(Dataset items)
--------------------------------------------------
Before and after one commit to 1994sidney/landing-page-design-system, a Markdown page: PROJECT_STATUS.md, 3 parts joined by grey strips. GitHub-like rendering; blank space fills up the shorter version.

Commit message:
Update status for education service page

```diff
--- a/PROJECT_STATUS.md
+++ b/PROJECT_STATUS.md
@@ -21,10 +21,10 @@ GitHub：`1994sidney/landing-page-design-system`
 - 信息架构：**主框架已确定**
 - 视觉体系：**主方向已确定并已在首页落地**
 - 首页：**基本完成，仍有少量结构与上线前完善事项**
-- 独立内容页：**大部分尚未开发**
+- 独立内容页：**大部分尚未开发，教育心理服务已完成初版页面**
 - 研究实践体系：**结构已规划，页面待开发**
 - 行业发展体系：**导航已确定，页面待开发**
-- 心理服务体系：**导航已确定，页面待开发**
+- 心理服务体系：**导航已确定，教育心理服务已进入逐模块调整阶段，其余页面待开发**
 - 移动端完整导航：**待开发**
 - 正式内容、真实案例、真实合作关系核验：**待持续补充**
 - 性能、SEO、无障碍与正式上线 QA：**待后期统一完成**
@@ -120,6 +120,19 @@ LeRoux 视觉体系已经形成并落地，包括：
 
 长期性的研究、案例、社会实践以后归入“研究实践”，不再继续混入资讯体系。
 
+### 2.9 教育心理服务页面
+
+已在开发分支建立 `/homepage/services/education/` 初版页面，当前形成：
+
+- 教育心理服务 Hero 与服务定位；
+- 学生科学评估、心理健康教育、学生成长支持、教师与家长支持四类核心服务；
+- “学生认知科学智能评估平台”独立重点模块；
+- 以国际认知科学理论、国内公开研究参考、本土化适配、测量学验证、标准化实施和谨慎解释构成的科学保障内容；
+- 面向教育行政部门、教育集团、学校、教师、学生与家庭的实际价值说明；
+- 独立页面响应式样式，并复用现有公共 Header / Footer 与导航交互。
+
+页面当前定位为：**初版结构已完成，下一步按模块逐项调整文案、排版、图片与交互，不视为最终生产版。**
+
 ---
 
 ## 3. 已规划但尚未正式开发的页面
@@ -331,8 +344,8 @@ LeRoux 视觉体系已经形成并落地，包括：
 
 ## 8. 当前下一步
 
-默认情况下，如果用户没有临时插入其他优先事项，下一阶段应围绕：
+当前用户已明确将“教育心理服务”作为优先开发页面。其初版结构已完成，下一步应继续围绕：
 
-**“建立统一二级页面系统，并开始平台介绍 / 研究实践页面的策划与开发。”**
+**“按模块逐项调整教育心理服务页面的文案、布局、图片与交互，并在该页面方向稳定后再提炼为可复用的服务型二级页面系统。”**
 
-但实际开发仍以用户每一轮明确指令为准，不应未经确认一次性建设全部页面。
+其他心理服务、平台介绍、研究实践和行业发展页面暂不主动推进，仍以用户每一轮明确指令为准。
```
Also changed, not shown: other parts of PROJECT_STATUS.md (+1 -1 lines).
--------------------------------------------------
WHAT IS NEEDED -
Your task is to retype the data exactly, with no line missing.

SOLUTION TO THE PROBLEM -
Before and after one commit to 1994sidney/landing-page-design-system, a Markdown page: PROJECT_STATUS.md, 3 parts joined by grey strips. GitHub-like rendering; blank space fills up the shorter version.

Commit message:
Update status for education service page

```diff
--- a/PROJECT_STATUS.md
+++ b/PROJECT_STATUS.md
@@ -21,10 +21,10 @@ GitHub：`1994sidney/landing-page-design-system`
 - 信息架构：**主框架已确定**
 - 视觉体系：**主方向已确定并已在首页落地**
 - 首页：**基本完成，仍有少量结构与上线前完善事项**
-- 独立内容页：**大部分尚未开发**
+- 独立内容页：**大部分尚未开发，教育心理服务已完成初版页面**
 - 研究实践体系：**结构已规划，页面待开发**
 - 行业发展体系：**导航已确定，页面待开发**
-- 心理服务体系：**导航已确定，页面待开发**
+- 心理服务体系：**导航已确定，教育心理服务已进入逐模块调整阶段，其余页面待开发**
 - 移动端完整导航：**待开发**
 - 正式内容、真实案例、真实合作关系核验：**待持续补充**
 - 性能、SEO、无障碍与正式上线 QA：**待后期统一完成**
@@ -120,6 +120,19 @@ LeRoux 视觉体系已经形成并落地，包括：
 
 长期性的研究、案例、社会实践以后归入“研究实践”，不再继续混入资讯体系。
 
+### 2.9 教育心理服务页面
+
+已在开发分支建立 `/homepage/services/education/` 初版页面，当前形成：
+
+- 教育心理服务 Hero 与服务定位；
+- 学生科学评估、心理健康教育、学生成长支持、教师与家长支持四类核心服务；
+- “学生认知科学智能评估平台”独立重点模块；
+- 以国际认知科学理论、国内公开研究参考、本土化适配、测量学验证、标准化实施和谨慎解释构成的科学保障内容；
+- 面向教育行政部门、教育集团、学校、教师、学生与家庭的实际价值说明；
+- 独立页面响应式样式，并复用现有公共 Header / Footer 与导航交互。
+
+页面当前定位为：**初版结构已完成，下一步按模块逐项调整文案、排版、图片与交互，不视为最终生产版。**
+
 ---
 
 ## 3. 已规划但尚未正式开发的页面
@@ -331,8 +344,8 @@ LeRoux 视觉体系已经形成并落地，包括：
 
 ## 8. 当前下一步
 
-默认情况下，如果用户没有临时插入其他优先事项，下一阶段应围绕：
+当前用户已明确将“教育心理服务”作为优先开发页面。其初版结构已完成，下一步应继续围绕：
 
-**“建立统一二级页面系统，并开始平台介绍 / 研究实践页面的策划与开发。”**
+**“按模块逐项调整教育心理服务页面的文案、布局、图片与交互，并在该页面方向稳定后再提炼为可复用的服务型二级页面系统。”**
 
-但实际开发仍以用户每一轮明确指令为准，不应未经确认一次性建设全部页面。
+其他心理服务、平台介绍、研究实践和行业发展页面暂不主动推进，仍以用户每一轮明确指令为准。
```
Also changed, not shown: other parts of PROJECT_STATUS.md (+1 -1 lines).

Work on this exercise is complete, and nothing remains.